Web page edit records:
------------------------------------------------------------------------

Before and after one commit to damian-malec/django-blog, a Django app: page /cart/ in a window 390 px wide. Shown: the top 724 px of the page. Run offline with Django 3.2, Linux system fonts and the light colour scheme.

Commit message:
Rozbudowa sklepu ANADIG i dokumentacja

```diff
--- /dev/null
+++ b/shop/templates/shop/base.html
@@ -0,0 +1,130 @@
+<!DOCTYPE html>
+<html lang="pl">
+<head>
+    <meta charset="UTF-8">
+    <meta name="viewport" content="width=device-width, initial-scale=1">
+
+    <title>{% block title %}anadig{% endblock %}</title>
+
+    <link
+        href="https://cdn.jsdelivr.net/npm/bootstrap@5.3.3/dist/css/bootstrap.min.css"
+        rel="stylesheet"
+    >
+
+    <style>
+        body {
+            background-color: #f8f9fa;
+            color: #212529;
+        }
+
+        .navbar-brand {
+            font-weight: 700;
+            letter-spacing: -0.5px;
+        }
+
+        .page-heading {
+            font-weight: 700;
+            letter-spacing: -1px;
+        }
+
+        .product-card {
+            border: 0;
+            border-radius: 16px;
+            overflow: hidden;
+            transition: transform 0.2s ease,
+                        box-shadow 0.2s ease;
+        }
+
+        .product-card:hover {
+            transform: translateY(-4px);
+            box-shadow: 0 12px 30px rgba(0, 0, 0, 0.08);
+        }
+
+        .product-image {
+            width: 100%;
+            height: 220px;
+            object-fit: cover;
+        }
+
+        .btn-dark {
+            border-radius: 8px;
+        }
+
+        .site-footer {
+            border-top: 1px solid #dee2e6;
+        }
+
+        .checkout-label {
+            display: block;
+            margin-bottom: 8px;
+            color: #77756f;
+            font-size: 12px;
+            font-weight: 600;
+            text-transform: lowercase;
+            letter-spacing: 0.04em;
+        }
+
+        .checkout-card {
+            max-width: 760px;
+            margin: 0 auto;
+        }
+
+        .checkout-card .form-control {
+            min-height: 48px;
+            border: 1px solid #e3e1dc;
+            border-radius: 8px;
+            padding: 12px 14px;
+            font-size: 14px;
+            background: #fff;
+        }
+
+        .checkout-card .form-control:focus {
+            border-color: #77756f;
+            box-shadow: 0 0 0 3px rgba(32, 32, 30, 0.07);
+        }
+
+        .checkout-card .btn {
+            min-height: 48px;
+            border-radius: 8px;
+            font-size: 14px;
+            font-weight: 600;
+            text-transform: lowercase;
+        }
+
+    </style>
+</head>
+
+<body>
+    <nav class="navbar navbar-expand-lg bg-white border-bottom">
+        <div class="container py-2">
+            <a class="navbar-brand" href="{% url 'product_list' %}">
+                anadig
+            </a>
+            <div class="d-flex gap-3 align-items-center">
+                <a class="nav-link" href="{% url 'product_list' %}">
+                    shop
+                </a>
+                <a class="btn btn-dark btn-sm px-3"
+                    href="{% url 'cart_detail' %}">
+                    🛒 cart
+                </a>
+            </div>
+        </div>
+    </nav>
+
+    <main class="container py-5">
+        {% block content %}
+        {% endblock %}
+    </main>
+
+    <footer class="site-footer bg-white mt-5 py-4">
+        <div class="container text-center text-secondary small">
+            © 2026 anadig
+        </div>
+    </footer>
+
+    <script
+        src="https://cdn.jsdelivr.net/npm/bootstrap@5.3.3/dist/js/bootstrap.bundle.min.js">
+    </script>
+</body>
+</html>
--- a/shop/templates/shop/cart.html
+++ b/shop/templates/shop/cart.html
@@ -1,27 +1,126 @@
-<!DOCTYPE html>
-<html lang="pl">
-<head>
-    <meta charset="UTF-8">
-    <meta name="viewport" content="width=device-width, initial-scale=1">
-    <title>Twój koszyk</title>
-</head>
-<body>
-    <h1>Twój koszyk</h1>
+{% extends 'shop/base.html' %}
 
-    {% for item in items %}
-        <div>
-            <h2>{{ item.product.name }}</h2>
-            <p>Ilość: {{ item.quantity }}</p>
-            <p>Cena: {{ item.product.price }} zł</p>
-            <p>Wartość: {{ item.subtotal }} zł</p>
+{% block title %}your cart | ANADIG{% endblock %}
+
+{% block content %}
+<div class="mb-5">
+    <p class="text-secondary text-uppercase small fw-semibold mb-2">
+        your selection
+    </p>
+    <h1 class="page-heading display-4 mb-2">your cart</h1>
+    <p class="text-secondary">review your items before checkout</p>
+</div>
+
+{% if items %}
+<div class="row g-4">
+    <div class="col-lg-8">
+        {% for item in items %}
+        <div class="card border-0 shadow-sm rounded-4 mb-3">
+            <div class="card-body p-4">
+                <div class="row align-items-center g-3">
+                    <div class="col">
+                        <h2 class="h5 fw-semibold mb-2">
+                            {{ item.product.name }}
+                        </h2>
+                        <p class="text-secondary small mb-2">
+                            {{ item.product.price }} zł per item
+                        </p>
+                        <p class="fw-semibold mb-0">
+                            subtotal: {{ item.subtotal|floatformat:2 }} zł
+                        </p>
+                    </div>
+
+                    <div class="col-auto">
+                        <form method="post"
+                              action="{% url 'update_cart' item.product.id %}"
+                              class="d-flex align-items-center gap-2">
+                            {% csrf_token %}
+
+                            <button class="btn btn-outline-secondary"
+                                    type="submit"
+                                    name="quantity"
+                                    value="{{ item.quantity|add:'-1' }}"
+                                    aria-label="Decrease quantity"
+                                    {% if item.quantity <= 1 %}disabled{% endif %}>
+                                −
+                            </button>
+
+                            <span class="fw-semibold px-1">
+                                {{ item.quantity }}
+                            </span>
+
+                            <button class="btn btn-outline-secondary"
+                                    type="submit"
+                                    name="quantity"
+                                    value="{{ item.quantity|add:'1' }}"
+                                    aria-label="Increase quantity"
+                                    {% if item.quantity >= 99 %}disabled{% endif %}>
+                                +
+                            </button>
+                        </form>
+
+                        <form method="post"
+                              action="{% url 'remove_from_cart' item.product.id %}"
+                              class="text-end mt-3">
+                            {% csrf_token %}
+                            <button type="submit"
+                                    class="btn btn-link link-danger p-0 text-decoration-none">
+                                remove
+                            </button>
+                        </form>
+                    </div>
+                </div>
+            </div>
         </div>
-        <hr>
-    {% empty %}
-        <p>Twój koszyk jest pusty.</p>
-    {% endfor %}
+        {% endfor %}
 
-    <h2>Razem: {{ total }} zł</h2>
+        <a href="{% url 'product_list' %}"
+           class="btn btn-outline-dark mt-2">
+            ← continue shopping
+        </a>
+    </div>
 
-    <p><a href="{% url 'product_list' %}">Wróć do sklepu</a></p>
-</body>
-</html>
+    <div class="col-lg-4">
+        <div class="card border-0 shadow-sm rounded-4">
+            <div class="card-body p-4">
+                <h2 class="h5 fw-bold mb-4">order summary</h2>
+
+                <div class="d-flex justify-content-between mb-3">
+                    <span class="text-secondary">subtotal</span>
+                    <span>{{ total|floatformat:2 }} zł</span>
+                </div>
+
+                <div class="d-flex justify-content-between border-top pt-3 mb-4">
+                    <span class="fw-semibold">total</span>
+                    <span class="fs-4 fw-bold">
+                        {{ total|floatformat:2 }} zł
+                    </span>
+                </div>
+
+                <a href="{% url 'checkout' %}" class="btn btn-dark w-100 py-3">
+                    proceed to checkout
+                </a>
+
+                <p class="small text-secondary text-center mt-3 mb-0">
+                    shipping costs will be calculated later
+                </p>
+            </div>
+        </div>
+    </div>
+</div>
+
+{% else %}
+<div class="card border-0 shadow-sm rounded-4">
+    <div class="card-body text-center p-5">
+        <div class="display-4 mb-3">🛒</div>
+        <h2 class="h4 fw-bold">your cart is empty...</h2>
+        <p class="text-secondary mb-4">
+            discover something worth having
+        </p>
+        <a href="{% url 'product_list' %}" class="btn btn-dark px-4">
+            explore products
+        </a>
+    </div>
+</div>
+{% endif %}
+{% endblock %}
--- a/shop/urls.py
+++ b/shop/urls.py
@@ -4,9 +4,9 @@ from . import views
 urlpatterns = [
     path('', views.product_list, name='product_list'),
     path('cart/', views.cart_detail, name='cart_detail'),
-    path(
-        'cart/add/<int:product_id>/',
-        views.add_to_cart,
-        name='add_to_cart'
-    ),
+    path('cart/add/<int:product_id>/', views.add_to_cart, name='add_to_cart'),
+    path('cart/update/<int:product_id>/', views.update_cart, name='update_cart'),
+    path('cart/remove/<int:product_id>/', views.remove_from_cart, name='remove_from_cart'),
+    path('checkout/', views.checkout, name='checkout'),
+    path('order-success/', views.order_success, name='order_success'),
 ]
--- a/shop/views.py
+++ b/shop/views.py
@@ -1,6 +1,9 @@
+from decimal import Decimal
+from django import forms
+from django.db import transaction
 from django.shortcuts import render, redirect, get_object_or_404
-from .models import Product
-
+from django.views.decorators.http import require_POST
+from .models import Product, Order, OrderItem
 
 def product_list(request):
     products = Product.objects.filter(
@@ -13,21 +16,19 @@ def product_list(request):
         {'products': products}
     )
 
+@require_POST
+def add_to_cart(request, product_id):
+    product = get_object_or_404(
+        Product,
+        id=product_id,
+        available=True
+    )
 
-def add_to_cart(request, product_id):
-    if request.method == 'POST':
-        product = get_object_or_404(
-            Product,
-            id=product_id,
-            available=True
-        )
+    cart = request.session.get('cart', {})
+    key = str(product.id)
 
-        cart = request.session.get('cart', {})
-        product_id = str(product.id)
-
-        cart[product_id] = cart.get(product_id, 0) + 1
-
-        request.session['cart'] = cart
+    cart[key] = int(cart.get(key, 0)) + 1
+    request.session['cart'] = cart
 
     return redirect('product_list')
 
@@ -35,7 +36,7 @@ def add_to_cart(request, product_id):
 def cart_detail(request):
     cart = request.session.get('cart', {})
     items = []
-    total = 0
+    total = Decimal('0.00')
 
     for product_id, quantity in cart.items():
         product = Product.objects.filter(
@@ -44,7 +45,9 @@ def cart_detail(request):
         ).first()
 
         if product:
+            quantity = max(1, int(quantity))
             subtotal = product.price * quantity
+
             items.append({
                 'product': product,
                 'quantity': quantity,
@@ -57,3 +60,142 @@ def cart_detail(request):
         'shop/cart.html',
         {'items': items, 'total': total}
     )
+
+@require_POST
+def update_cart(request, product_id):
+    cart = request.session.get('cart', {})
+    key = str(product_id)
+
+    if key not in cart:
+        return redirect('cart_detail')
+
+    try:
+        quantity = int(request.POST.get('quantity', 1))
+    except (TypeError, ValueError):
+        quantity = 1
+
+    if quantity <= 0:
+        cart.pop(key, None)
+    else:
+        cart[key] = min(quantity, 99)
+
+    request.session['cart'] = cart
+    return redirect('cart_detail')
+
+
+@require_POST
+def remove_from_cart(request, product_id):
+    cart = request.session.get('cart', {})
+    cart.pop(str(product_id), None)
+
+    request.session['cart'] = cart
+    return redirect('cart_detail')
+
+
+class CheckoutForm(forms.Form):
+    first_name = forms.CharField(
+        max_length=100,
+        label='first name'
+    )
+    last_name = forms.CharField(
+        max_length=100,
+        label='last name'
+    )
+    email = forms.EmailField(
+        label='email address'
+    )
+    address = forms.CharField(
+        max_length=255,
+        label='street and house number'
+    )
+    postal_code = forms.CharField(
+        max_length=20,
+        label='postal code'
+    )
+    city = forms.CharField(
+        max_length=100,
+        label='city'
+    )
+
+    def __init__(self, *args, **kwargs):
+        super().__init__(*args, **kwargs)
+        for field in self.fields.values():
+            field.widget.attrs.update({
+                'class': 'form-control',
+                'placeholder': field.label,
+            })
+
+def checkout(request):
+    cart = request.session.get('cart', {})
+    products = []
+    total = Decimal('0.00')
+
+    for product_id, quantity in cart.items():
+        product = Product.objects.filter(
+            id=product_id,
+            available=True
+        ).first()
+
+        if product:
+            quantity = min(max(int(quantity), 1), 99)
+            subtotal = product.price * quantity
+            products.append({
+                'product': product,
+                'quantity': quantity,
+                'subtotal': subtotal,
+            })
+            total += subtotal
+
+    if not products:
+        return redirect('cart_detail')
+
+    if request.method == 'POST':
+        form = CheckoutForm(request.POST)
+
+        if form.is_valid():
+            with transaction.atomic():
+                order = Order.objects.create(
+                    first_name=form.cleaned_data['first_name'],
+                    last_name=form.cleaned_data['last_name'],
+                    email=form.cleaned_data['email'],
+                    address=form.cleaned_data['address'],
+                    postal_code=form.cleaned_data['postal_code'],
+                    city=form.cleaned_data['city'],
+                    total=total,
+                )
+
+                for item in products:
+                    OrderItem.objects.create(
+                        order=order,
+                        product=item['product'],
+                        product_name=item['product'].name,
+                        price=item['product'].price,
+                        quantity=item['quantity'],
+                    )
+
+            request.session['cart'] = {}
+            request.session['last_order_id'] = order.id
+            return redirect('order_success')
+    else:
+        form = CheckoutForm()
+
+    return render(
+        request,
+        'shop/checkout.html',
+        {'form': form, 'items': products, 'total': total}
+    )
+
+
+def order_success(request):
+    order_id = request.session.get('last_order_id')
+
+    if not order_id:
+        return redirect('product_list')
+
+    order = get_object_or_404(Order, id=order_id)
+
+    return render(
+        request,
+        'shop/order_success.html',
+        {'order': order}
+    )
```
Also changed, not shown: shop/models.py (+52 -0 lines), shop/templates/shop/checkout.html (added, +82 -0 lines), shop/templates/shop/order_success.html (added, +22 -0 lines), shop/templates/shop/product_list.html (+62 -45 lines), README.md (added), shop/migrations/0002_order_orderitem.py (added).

------------------------------------------------------------------------

About this exercise:
In the records above, find each line that mentions the string "label", then copy it.

Exercise solution:
+        .checkout-label {
+                                    aria-label="Decrease quantity"
+                                    aria-label="Increase quantity"
+        label='first name'
+        label='last name'
+        label='email address'
+        label='street and house number'
+        label='postal code'
+        label='city'
+                'placeholder': field.label,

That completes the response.